|Millions of people have been forced to move up the banks of the Yangtze|
The Amazon may be larger, the Nile longer, but no river flows through the lives of as many people as the Yangtze, known in China as the Chang Jiang.
Despite the spectacular views, for many it brings back memories of bitterness and pain.
Zhang Zheng Jun now lives with his wife in one room overlooking the river, his only belongings spilling out of a suitcase.
In March he was forcibly relocated – his home demolished to make way for a bridge over the new reservoir created by China’s Three Gorges Dam.
|Zhang is angry about his treatment
by the authorities
When he refused to accept the government’s compensation offer he was arrested and his house torn down.
Up to four million people may lose their homes before the project is completed in 2009.
More than 1.5 million people have already been forcibly resettled, but many complain they have yet to see any compensation.
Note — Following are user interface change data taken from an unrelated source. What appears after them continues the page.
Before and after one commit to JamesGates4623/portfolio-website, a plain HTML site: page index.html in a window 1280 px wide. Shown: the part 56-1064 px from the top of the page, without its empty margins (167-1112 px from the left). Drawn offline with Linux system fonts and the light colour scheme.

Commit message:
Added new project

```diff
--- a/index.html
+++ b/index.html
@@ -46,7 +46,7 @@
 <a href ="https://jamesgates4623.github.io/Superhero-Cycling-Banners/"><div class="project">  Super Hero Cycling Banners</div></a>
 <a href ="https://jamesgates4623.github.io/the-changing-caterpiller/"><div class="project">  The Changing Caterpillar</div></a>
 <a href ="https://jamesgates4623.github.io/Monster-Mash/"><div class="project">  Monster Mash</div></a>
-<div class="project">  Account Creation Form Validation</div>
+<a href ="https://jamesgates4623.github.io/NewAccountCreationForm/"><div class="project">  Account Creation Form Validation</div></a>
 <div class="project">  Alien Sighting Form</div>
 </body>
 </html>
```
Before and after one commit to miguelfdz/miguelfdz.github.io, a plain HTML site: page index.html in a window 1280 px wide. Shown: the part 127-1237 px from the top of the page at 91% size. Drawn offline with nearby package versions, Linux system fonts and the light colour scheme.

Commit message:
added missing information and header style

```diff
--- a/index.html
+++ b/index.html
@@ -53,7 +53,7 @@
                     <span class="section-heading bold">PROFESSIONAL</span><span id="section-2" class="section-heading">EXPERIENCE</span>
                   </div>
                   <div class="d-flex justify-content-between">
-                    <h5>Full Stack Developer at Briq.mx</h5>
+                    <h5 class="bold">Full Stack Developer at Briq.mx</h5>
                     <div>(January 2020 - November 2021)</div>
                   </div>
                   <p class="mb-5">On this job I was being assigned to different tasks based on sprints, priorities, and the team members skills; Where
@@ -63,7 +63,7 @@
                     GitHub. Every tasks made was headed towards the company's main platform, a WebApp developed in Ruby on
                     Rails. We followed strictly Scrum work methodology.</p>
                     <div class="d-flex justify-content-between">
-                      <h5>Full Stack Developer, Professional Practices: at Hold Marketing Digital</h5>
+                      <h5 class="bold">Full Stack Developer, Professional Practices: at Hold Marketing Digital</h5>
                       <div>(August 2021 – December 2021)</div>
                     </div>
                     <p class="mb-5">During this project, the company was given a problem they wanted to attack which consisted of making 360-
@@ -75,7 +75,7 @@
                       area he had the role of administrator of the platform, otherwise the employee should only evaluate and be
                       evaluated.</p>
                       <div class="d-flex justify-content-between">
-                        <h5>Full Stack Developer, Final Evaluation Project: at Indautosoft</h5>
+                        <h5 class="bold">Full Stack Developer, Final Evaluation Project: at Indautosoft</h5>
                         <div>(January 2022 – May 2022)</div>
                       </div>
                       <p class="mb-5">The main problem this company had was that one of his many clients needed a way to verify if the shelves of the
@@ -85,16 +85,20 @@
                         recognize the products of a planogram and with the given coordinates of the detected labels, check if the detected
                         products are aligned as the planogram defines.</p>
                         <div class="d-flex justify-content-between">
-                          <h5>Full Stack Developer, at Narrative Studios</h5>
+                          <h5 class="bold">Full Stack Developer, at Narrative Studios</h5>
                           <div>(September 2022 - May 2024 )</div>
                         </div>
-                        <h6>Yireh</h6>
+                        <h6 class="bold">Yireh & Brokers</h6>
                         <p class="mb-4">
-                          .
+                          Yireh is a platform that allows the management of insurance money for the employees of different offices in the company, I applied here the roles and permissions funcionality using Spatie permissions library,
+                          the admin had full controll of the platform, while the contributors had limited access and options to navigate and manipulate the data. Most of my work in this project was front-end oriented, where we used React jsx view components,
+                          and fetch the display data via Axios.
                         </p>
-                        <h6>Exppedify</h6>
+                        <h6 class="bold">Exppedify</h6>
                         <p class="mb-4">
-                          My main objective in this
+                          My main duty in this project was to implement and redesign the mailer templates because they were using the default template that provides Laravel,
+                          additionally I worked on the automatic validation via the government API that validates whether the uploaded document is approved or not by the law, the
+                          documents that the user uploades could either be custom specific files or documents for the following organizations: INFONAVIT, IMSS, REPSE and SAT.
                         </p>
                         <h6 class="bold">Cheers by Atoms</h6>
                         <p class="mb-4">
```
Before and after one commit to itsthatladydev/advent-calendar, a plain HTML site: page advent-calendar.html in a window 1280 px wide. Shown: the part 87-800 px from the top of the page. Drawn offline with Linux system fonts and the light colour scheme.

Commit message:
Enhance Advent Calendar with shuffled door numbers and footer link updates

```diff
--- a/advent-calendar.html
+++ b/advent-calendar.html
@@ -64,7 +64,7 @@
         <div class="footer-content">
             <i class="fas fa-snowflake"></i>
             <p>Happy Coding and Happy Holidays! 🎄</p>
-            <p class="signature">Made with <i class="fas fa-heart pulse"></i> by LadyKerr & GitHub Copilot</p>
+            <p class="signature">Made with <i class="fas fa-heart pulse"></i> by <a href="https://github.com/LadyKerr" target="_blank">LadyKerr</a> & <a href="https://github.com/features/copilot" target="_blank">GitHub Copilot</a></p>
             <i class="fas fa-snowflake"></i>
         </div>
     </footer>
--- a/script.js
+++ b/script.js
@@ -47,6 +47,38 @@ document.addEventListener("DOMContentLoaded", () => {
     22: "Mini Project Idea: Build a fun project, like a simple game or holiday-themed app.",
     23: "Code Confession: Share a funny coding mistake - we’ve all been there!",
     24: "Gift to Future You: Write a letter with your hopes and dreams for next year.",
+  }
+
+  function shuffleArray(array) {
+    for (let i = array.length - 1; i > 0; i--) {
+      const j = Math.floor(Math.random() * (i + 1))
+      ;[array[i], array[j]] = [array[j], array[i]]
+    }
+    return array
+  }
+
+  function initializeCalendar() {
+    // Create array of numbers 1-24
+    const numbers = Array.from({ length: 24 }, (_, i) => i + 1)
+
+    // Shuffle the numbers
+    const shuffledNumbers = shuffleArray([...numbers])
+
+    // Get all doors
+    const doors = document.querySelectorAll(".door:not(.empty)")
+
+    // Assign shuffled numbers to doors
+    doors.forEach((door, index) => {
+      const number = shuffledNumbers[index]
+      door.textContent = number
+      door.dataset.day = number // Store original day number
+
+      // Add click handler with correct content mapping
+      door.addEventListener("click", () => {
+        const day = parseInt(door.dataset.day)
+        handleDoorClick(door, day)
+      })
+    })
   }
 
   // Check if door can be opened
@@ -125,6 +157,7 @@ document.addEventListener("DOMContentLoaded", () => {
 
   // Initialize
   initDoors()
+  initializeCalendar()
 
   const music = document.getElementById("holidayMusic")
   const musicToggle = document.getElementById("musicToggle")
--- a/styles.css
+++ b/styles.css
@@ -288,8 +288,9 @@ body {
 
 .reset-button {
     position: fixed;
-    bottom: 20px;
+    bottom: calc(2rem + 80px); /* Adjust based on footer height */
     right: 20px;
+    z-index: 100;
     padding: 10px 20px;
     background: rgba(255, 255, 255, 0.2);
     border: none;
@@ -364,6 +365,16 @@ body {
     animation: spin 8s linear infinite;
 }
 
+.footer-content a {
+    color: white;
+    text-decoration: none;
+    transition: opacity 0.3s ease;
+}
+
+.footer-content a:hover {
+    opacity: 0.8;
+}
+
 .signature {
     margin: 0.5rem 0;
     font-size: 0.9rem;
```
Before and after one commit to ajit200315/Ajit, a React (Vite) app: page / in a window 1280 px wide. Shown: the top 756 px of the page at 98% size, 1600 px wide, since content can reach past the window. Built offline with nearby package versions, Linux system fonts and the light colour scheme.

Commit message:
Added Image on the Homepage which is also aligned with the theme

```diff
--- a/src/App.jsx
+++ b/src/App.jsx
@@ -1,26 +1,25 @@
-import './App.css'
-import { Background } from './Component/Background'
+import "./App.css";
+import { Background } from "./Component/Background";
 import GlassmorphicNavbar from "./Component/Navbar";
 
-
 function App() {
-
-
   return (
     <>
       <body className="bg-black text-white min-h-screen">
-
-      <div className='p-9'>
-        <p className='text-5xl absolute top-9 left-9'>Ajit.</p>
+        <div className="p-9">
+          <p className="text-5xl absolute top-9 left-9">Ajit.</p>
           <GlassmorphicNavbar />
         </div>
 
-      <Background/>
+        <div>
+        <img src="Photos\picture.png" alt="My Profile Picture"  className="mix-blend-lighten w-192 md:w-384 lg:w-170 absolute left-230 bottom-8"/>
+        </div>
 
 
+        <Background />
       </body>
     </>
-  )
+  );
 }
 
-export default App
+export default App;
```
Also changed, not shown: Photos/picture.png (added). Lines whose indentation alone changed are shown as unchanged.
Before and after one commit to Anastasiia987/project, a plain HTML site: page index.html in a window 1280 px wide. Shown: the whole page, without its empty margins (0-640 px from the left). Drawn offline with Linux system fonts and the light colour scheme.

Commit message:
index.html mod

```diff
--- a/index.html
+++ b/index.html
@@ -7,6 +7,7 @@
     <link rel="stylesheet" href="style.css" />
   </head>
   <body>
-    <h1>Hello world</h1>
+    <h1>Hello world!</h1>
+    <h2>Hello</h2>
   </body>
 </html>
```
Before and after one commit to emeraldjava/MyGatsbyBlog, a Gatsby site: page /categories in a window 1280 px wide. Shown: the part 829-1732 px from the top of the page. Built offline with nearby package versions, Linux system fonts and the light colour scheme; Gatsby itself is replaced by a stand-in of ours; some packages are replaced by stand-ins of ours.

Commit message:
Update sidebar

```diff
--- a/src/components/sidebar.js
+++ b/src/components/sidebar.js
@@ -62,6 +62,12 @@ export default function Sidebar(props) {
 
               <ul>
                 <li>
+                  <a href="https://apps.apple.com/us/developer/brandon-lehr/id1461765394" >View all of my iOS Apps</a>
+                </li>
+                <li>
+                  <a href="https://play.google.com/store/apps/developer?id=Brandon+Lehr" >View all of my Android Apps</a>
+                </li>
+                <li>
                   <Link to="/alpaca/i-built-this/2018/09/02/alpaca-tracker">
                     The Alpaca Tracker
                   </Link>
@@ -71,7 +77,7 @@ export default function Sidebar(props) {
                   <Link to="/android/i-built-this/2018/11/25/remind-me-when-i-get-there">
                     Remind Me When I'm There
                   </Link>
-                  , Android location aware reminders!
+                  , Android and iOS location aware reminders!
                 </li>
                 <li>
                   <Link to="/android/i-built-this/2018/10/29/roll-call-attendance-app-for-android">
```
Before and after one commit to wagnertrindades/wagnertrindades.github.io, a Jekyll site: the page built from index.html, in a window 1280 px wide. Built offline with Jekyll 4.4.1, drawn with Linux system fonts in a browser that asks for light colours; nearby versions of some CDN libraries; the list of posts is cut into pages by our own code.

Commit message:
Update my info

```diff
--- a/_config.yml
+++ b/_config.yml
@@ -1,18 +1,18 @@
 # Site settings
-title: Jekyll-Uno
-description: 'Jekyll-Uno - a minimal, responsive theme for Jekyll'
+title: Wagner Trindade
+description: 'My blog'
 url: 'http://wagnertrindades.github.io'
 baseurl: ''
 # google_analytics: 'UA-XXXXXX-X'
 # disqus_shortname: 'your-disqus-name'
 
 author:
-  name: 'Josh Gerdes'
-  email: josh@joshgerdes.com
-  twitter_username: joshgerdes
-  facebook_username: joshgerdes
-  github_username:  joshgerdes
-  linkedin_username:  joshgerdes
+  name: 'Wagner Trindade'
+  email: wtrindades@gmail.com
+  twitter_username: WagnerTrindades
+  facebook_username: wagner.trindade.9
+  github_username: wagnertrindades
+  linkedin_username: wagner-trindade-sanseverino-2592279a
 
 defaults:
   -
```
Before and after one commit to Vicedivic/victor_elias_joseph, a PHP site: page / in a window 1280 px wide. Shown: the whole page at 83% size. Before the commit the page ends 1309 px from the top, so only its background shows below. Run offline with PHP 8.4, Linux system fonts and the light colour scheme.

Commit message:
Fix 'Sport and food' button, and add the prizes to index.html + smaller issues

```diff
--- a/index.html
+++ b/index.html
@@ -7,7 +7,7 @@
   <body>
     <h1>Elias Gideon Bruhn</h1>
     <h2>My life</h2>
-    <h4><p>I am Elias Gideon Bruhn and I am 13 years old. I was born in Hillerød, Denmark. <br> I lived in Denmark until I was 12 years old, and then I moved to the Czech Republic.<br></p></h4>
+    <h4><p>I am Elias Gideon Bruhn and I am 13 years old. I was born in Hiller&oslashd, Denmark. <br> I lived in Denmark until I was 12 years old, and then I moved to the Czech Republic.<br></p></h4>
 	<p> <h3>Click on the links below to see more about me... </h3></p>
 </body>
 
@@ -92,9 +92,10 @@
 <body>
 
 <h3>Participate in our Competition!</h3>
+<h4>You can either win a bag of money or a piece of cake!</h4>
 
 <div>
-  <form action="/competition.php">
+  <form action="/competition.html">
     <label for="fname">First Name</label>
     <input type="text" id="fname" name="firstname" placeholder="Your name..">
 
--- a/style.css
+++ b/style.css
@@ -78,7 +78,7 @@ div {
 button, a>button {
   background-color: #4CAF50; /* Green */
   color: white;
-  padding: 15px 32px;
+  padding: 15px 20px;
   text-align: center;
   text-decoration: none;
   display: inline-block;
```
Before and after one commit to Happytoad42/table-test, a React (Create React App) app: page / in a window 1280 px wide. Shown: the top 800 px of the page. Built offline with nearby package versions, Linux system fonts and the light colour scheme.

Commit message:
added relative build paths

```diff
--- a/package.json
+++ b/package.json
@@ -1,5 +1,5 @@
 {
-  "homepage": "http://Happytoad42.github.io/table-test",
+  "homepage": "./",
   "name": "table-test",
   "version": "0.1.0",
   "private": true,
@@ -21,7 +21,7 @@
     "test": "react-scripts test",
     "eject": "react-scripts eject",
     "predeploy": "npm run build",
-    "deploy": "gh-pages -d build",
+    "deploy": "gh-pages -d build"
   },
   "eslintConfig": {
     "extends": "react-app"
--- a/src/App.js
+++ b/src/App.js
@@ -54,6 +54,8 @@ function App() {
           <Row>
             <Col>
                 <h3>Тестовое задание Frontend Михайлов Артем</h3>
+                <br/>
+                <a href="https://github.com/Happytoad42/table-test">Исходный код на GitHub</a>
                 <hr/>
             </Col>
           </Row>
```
Allegations of corruption are also widespread, with reports emerging that tens of millions of dollars of resettlement money are being pocketed by corrupt officials.
Rising housing costs
From a rooftop Zhang points out to me where he used to live.
Other villagers say the same – that they cannot rebuild their lives on the money the government is offering.
Zhang Zheng Jun said it was not enough for houses in the area.
“Thirty-five dollars per square metre is far from enough to build a new house.”
The Three Gorges dam is the cause of their pain.
The length of the Golden Gate bridge, and twice as high, it holds back a reservoir of nine million cubic miles of water.
The Yangtze has risen by 150m, swallowing whole cities and towns.
But while the first wave of migration is almost complete, the government recently revealed that unexpected complications could mean as many as four million more people will have to be moved.
|Factfile: Three Gorges Dam|
Official cost $25bn, although actual cost thought to be much higher
Reservoir created by dam is 660km long
1.5 million people forced to move to make way for reservoir so far
Another four million will have to move by 2020
Dam is 2,100m long and almost 200m high
For those who predicted massive environmental and social upheaval, there is little satisfaction in seeing that come true.
Dai Qing, an environmental campaigner, says: “We feel very sad. We warned them before and we didn’t want this to happen but they didn’t listen to us.
“It was the ordinary people who suffered the most.”
Villages have been built above the Yangtze to house those who had once lived on the riverbanks below.
Old and poor, they left behind their ancestral homes.
But cracks have started to appear in their new houses and the river has risen further, a process which will eventually force them to move again.
“Living here, every extra day is a bonus,” says Wang Da Ying, a farmer in one of the villages.
“I spent all my savings on this house. We’ll have to move again, but I just can’t afford it.”
Perched precariously on the steep hillside, many villagers fear the day when their lives are once again swallowed up by the rising waters of the Yangtze river.